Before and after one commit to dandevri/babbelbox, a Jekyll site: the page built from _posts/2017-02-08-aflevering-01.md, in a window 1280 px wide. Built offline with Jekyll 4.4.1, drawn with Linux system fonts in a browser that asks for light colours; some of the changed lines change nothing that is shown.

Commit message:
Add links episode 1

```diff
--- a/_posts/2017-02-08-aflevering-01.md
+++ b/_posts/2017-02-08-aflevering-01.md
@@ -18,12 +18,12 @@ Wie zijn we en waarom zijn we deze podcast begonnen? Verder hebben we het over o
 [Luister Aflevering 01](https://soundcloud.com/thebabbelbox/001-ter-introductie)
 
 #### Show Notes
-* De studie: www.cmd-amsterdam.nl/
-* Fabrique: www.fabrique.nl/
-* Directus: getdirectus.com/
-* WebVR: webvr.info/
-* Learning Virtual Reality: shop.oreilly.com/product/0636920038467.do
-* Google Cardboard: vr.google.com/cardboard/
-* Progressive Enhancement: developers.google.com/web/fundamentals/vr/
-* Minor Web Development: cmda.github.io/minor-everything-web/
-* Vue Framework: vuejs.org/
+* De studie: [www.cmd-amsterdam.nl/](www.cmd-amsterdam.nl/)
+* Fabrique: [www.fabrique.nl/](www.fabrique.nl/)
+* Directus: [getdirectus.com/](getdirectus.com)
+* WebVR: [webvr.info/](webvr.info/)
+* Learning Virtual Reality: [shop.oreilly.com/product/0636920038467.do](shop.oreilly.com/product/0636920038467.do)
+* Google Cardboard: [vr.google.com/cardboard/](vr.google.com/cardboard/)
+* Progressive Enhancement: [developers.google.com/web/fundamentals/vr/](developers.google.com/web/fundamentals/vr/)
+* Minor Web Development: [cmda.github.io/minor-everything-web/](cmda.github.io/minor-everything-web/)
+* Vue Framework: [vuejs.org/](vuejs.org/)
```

■ ■ ■

### WORK INSTRUCTION
From the material above, gather all lines that include the string "shop" and copy them.

### OUTPUT BELOW
-* Learning Virtual Reality: shop.oreilly.com/product/0636920038467.do
+* Learning Virtual Reality: [shop.oreilly.com/product/0636920038467.do](shop.oreilly.com/product/0636920038467.do)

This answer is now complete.